Exercise prompt:
Only the lines with the string "workshop" are needed; return each of them from the entries below.

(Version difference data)

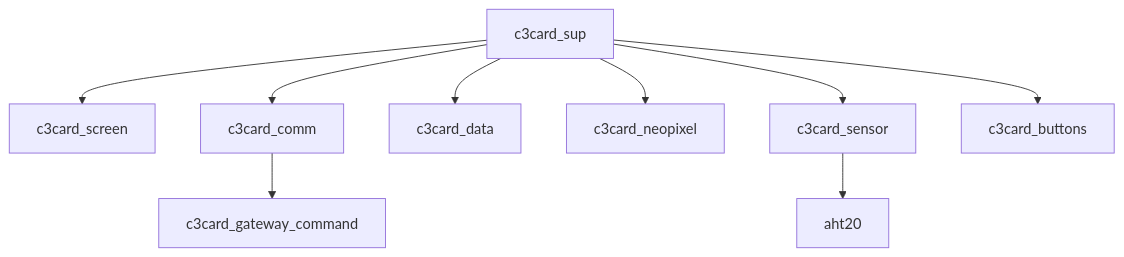
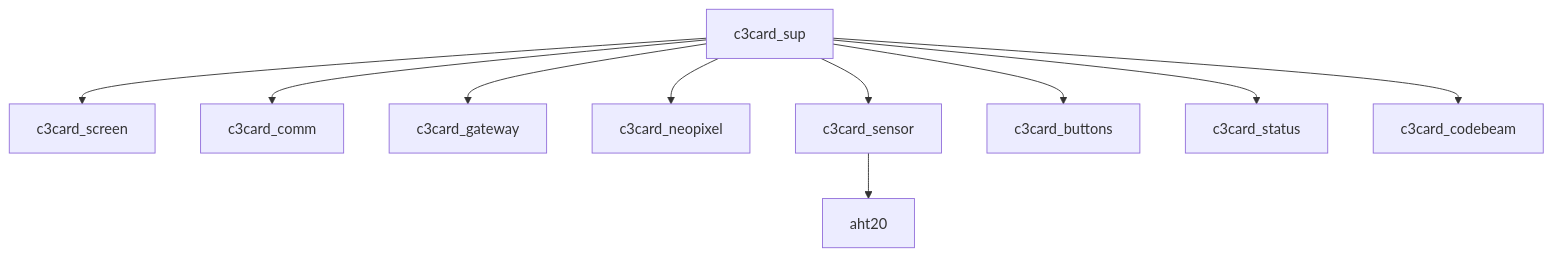
Before and after one commit to esl/c3card: the diagram in workshop.md, drawn with Mermaid. The commit also changed other lines of this file and 6 other files, not shown here.

````diff
--- a/workshop.md
+++ b/workshop.md
@@ -100,13 +104,13 @@
 ```mermaid
 graph TD
   A[c3card_sup] --> B[c3card_screen]
   A --> C[c3card_comm]
-  A --> D[c3card_data]
+  A --> D[c3card_gateway]
   A --> E[c3card_neopixel]
   A --> F[c3card_sensor]
   A --> G[c3card_buttons]
-
-  C --> C1[c3card_gateway_command]
+  A --> H[c3card_status]
+  A --> I[c3card_codebeam]
 
   F --> F1[aht20]
 ```
````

Output for this task:
Before and after one commit to esl/c3card: the diagram in workshop.md, drawn with Mermaid. The commit also changed other lines of this file and 6 other files, not shown here.
--- a/workshop.md
+++ b/workshop.md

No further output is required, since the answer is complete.